◆ Work instruction ◆
From the material beneath, pull every line with the word "container".

◆ Information ◆
+-------+
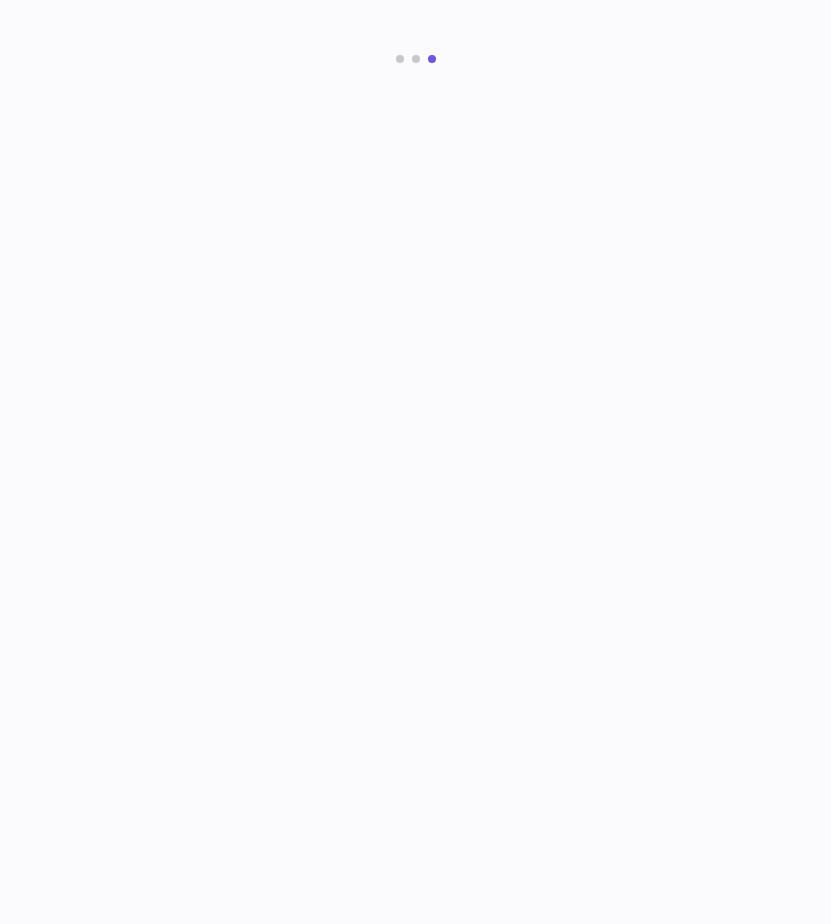
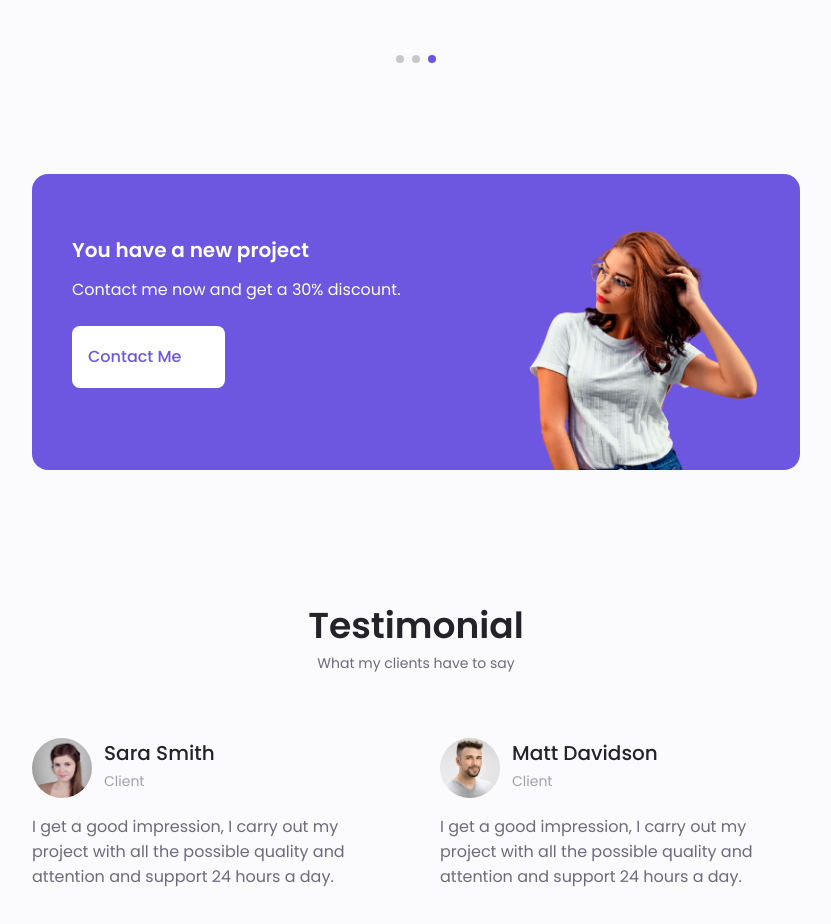
Before and after one commit to jay-rt/portfolio-react, a React (Create React App) app: page / in a window 1280 px wide. Shown: the part 3352-4276 px from the top of the page, without its empty margins (224-1055 px from the left). Before the commit the page ends 3422 px from the top, so only its background shows below. Built offline with nearby package versions, Linux system fonts and the light colour scheme.

Commit message:
Added testimonial and project section

```diff
--- a/src/components/Main.jsx
+++ b/src/components/Main.jsx
@@ -5,6 +5,8 @@ import Skills from "./Skills/Skills";
 import Qualification from "./Qualification/Qualification";
 import Services from "./Services/Services";
 import Portfolio from "./Portfolio/Portfolio";
+import Project from "./Project";
+import Testimonial from "./Testimonial/Testimonial";
 
 const Main = () => {
   return (
@@ -15,6 +17,8 @@ const Main = () => {
       <Qualification />
       <Services />
       <Portfolio />
+      <Project />
+      <Testimonial />
     </main>
   );
 };
--- a/src/components/Portfolio/Portfolio.jsx
+++ b/src/components/Portfolio/Portfolio.jsx
@@ -24,7 +24,7 @@ const Portfolio = () => {
           nextEl: nextRef.current,
           prevEl: prevRef.current,
         }}
-        pagination={true}
+        pagination={{ clickable: true }}
         modules={[Navigation, Pagination]}
         className="portfolio__container container"
       >
--- /dev/null
+++ b/src/components/Project.jsx
@@ -0,0 +1,27 @@
+import React from "react";
+import project from "../assets/img/project.png";
+
+const Project = () => {
+  return (
+    <section className="project section">
+      <div className="project__bg">
+        <div className="project__container container grid">
+          <div className="project__data">
+            <h2 className="project__title">You have a new project</h2>
+            <p className="project__description">
+              Contact me now and get a 30% discount.
+            </p>
+            <a href="#contact" className="button button--flex button--white">
+              Contact Me
+              <i className="uil uil-message project__icon button__icon"></i>
+            </a>
+          </div>
+
+          <img src={project} alt="" className="project__img" />
+        </div>
+      </div>
+    </section>
+  );
+};
+
+export default Project;
--- /dev/null
+++ b/src/components/Testimonial/ImageTestimonial.jsx
@@ -0,0 +1,7 @@
+import React from "react";
+
+const ImageTestimonial = (props) => {
+  return <img src={props.source} alt="" className="testimonial__img" />;
+};
+
+export default ImageTestimonial;
--- /dev/null
+++ b/src/components/Testimonial/Rating.jsx
@@ -0,0 +1,15 @@
+import React from "react";
+
+const Rating = () => {
+  return (
+    <div>
+      <i className="uil uil-star testimonial__icon-star"></i>
+      <i className="uil uil-star testimonial__icon-star"></i>
+      <i className="uil uil-star testimonial__icon-star"></i>
+      <i className="uil uil-star testimonial__icon-star"></i>
+      <i className="uil uil-star testimonial__icon-star"></i>
+    </div>
+  );
+};
+
+export default Rating;
--- /dev/null
+++ b/src/components/Testimonial/Testimonial.jsx
@@ -0,0 +1,54 @@
+import React from "react";
+import TestimonialData from "./TestimonialData";
+import { Swiper, SwiperSlide } from "swiper/react";
+import { Pagination } from "swiper";
+import TestimonialDescription from "./TestimonialDescription";
+import testimonial1 from "../../assets/img/testimonial1.jpg";
+import testimonial2 from "../../assets/img/testimonial2.jpg";
+import testimonial3 from "../../assets/img/testimonial3.jpg";
+
+const Testimonial = () => {
+  return (
+    <section className="testimonial section">
+      <h2 className="section__title">Testimonial</h2>
+      <span className="section__subtitle">What my clients have to say</span>
+
+      <Swiper
+        modules={[Pagination]}
+        className="testimonial__container container"
+        loop={true}
+        grabCursor={true}
+        spaceBetween={48}
+        pagination={{
+          el: ".swiper-pagination",
+          clickable: true,
+          dynamicBullets: true,
+        }}
+        breakpoints={{ 568: { slidesPerView: 2 } }}
+      >
+        {/** Testimonial 1 */}
+        <SwiperSlide className="testimonial__content">
+          <TestimonialData image={testimonial1} name="Sara Smith" />
+          <TestimonialDescription />
+        </SwiperSlide>
+
+        {/** Testimonial 2 */}
+        <SwiperSlide className="testimonial__content">
+          <TestimonialData image={testimonial2} name="Matt Davidson" />
+          <TestimonialDescription />
+        </SwiperSlide>
+
+        {/** Testimonial 3 */}
+        <SwiperSlide className="testimonial__content">
+          <TestimonialData image={testimonial3} name="Raul Harris" />
+          <TestimonialDescription />
+        </SwiperSlide>
+
+        {/** Pagination */}
+        <div className="swiper-pagination swiper-pagination-testimonial"></div>
+      </Swiper>
+    </section>
+  );
+};
+
+export default Testimonial;
--- /dev/null
+++ b/src/components/Testimonial/TestimonialData.jsx
@@ -0,0 +1,20 @@
+import React from "react";
+import ImageTestimonial from "./ImageTestimonial";
+import Rating from "./Rating";
+
+const TestimonialData = (props) => {
+  return (
+    <div className="testimonial__data">
+      <div className="testimonial__header">
+        <ImageTestimonial source={props.image} />
+        <div>
+          <h3 className="testimonial__name">{props.name}</h3>
+          <span className="testimonial__client">Client</span>
+        </div>
+      </div>
+      <Rating />
+    </div>
+  );
+};
+
+export default TestimonialData;
--- /dev/null
+++ b/src/components/Testimonial/TestimonialDescription.jsx
@@ -0,0 +1,12 @@
+import React from "react";
+
+const TestimonialDescription = () => {
+  return (
+    <p className="testimonial__description">
+      I get a good impression, I carry out my project with all the possible
+      quality and attention and support 24 hours a day.
+    </p>
+  );
+};
+
+export default TestimonialDescription;
```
+-------+
◆ Reply ◆
         className="portfolio__container container"
+        <div className="project__container container grid">
+        className="testimonial__container container"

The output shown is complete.